(Exercise instructions)
As you restate the entries, keep every word intact and leave out whatever images they hold.

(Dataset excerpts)
•••••

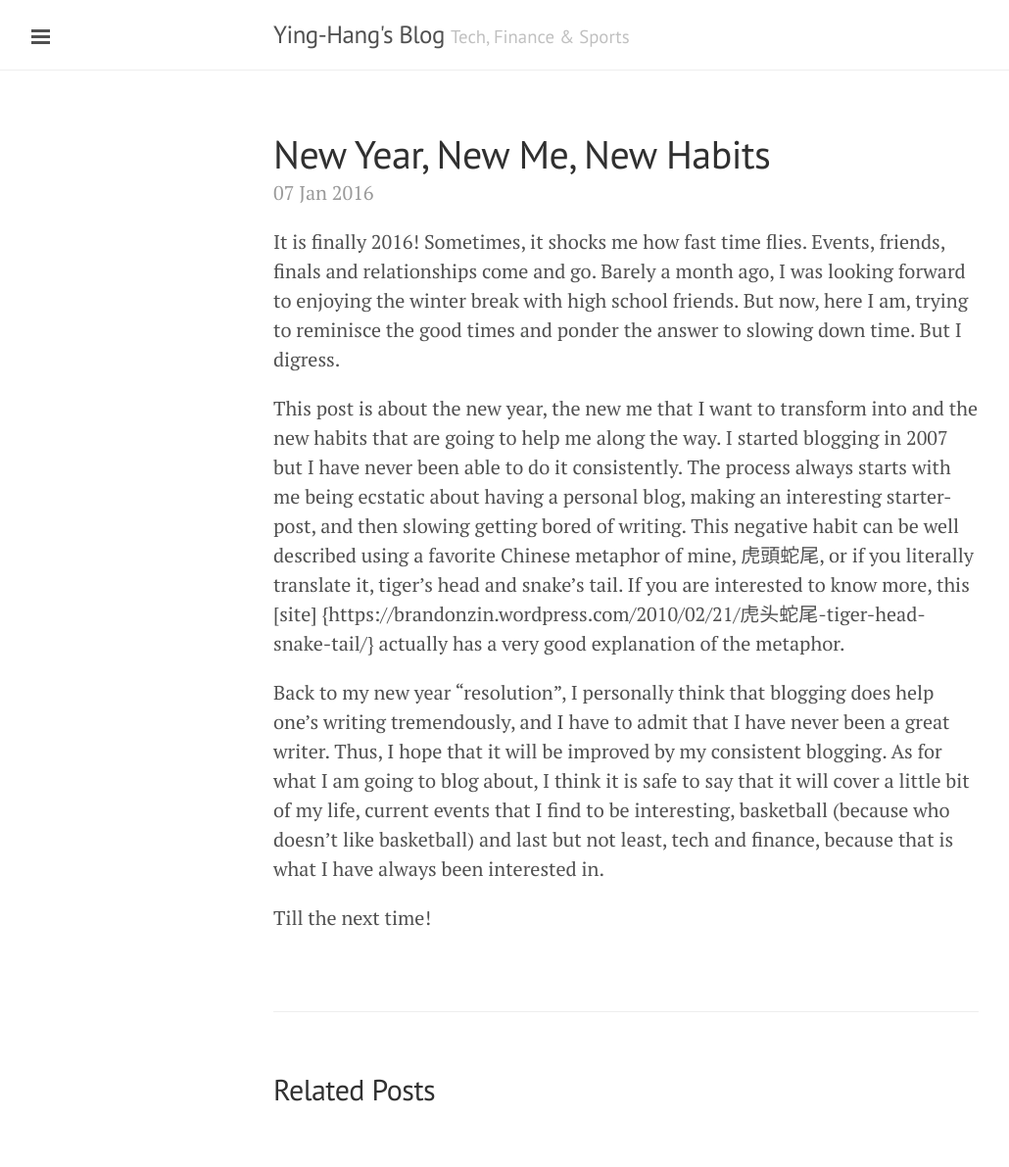
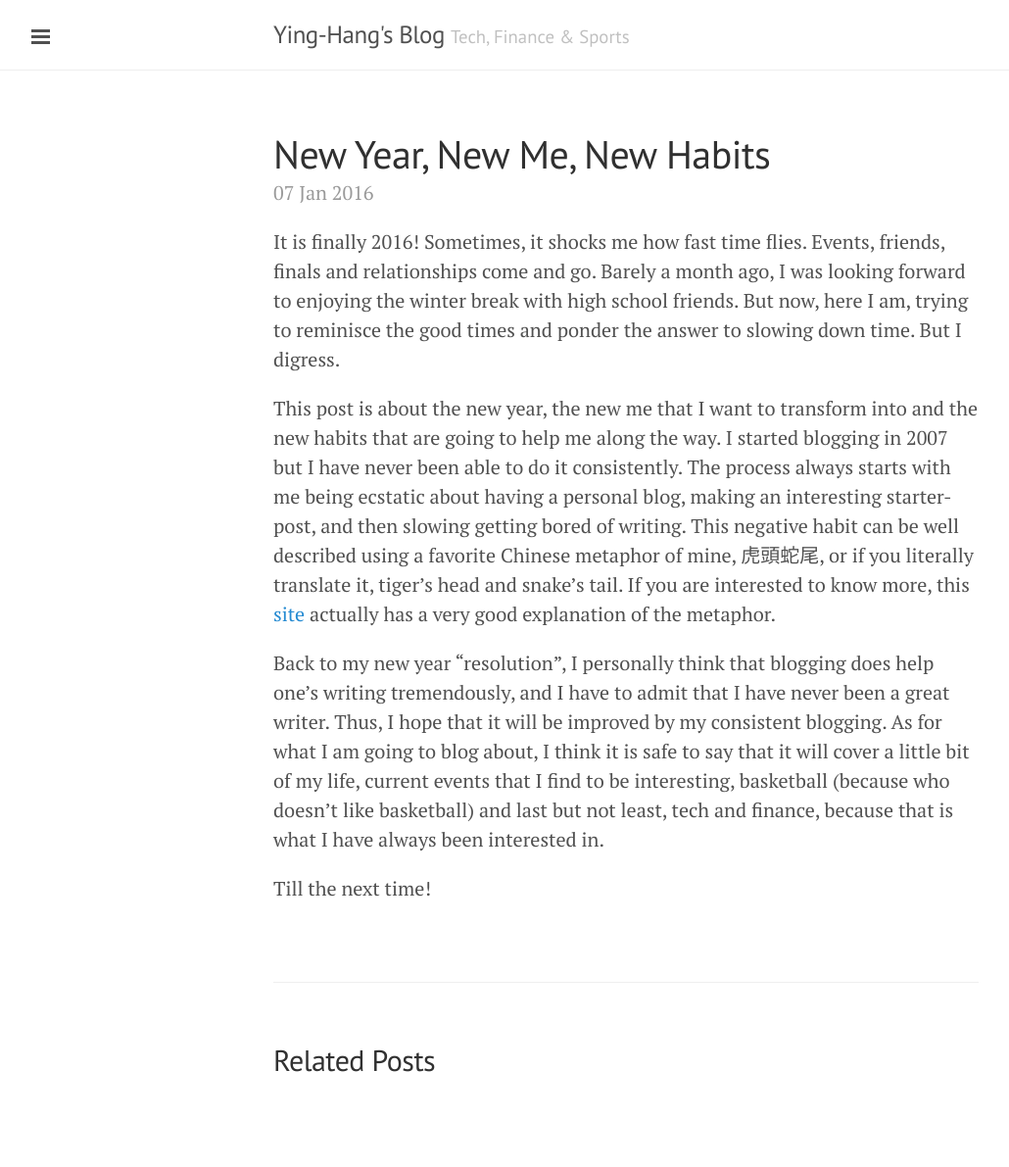
Before and after one commit to yinghang/yinghang.github.io, a Jekyll site: the page built from _posts/2016-01-07-new-year-new-me-new-habits.markdown, in a window 1280 px wide. Shown: the whole page at 98% size, without its empty margins (1-1031 px from the left). Built offline with Jekyll 4.4.1, drawn with Linux system fonts in a browser that asks for light colours; after the commit the page ends 1161 px from its top, so only the background shows below that.

Commit message:
Post update: New Year, New Me, New Habits

```diff
--- a/_posts/2016-01-07-new-year-new-me-new-habits.markdown
+++ b/_posts/2016-01-07-new-year-new-me-new-habits.markdown
@@ -5,7 +5,7 @@ layout: post
 ---
 It is finally 2016! Sometimes, it shocks me how fast time flies. Events, friends, finals and relationships come and go. Barely a month ago, I was looking forward to enjoying the winter break with high school friends. But now, here I am, trying to reminisce the good times and ponder the answer to slowing down time. But I digress.
 
-This post is about the new year, the new me that I want to transform into and the new habits that are going to help me along the way. I started blogging in 2007 but I have never been able to do it consistently. The process always starts with me being ecstatic about having a personal blog, making an interesting starter-post, and then slowing getting bored of writing. This negative habit can be well described using a favorite Chinese metaphor of mine, 虎頭蛇尾, or if you literally translate it, tiger's head and snake's tail. If you are interested to know more, this [site] {https://brandonzin.wordpress.com/2010/02/21/虎头蛇尾-tiger-head-snake-tail/} actually has a very good explanation of the metaphor.
+This post is about the new year, the new me that I want to transform into and the new habits that are going to help me along the way. I started blogging in 2007 but I have never been able to do it consistently. The process always starts with me being ecstatic about having a personal blog, making an interesting starter-post, and then slowing getting bored of writing. This negative habit can be well described using a favorite Chinese metaphor of mine, 虎頭蛇尾, or if you literally translate it, tiger's head and snake's tail. If you are interested to know more, this [site](https://brandonzin.wordpress.com/2010/02/21/虎头蛇尾-tiger-head-snake-tail/) actually has a very good explanation of the metaphor.
 
 Back to my new year "resolution", I personally think that blogging does help one's writing tremendously, and I have to admit that I have never been a great writer. Thus, I hope that it will be improved by my consistent blogging. As for what I am going to blog about, I think it is safe to say that it will cover a little bit of my life, current events that I find to be interesting, basketball (because who doesn't like basketball) and last but not least, tech and finance, because that is what I have always been interested in.
 
```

•••••

(Solution for this problem)
Before and after one commit to yinghang/yinghang.github.io, a Jekyll site: the page built from _posts/2016-01-07-new-year-new-me-new-habits.markdown, in a window 1280 px wide. Shown: the whole page at 98% size, without its empty margins (1-1031 px from the left). Built offline with Jekyll 4.4.1, drawn with Linux system fonts in a browser that asks for light colours; after the commit the page ends 1161 px from its top, so only the background shows below that.

Commit message:
Post update: New Year, New Me, New Habits

```diff
--- a/_posts/2016-01-07-new-year-new-me-new-habits.markdown
+++ b/_posts/2016-01-07-new-year-new-me-new-habits.markdown
@@ -5,7 +5,7 @@ layout: post
 ---
 It is finally 2016! Sometimes, it shocks me how fast time flies. Events, friends, finals and relationships come and go. Barely a month ago, I was looking forward to enjoying the winter break with high school friends. But now, here I am, trying to reminisce the good times and ponder the answer to slowing down time. But I digress.
 
-This post is about the new year, the new me that I want to transform into and the new habits that are going to help me along the way. I started blogging in 2007 but I have never been able to do it consistently. The process always starts with me being ecstatic about having a personal blog, making an interesting starter-post, and then slowing getting bored of writing. This negative habit can be well described using a favorite Chinese metaphor of mine, 虎頭蛇尾, or if you literally translate it, tiger's head and snake's tail. If you are interested to know more, this [site] {https://brandonzin.wordpress.com/2010/02/21/虎头蛇尾-tiger-head-snake-tail/} actually has a very good explanation of the metaphor.
+This post is about the new year, the new me that I want to transform into and the new habits that are going to help me along the way. I started blogging in 2007 but I have never been able to do it consistently. The process always starts with me being ecstatic about having a personal blog, making an interesting starter-post, and then slowing getting bored of writing. This negative habit can be well described using a favorite Chinese metaphor of mine, 虎頭蛇尾, or if you literally translate it, tiger's head and snake's tail. If you are interested to know more, this [site](https://brandonzin.wordpress.com/2010/02/21/虎头蛇尾-tiger-head-snake-tail/) actually has a very good explanation of the metaphor.
 
 Back to my new year "resolution", I personally think that blogging does help one's writing tremendously, and I have to admit that I have never been a great writer. Thus, I hope that it will be improved by my consistent blogging. As for what I am going to blog about, I think it is safe to say that it will cover a little bit of my life, current events that I find to be interesting, basketball (because who doesn't like basketball) and last but not least, tech and finance, because that is what I have always been interested in.
 
```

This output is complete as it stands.